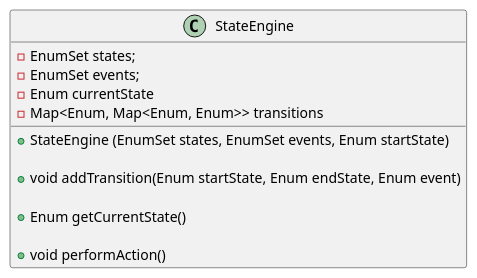
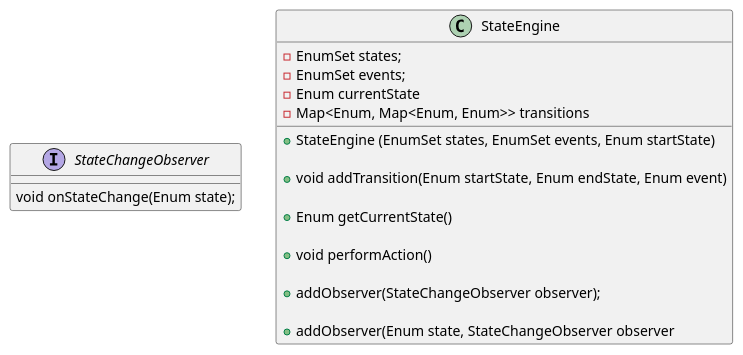
The diagram in class_diagram.pu (mdgriffin/Design-Patterns), drawn with PlantUML before and after one commit.

Commit message:
Updated plantuml to include observer pattern

```diff
--- a/class_diagram.pu
+++ b/class_diagram.pu
@@ -1,16 +1,24 @@
 @startuml
+Interface StateChangeObserver {
+    void onStateChange(Enum state);
+}
+
 Class StateEngine {
     -EnumSet states;
     -EnumSet events;
     -Enum currentState
     -Map<Enum, Map<Enum, Enum>> transitions
 
     +StateEngine (EnumSet states, EnumSet events, Enum startState)
 
     +void addTransition(Enum startState, Enum endState, Enum event)
 
     +Enum getCurrentState()
 
     +void performAction()
+
+    +addObserver(StateChangeObserver observer);
+
+    +addObserver(Enum state, StateChangeObserver observer
 }
 @enduml
```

■ **TASK TO CARRY OUT**
Would you copy every line of the entries in which "states" appears?

■ **RESULT BELOW**
     -EnumSet states;
     +StateEngine (EnumSet states, EnumSet events, Enum startState)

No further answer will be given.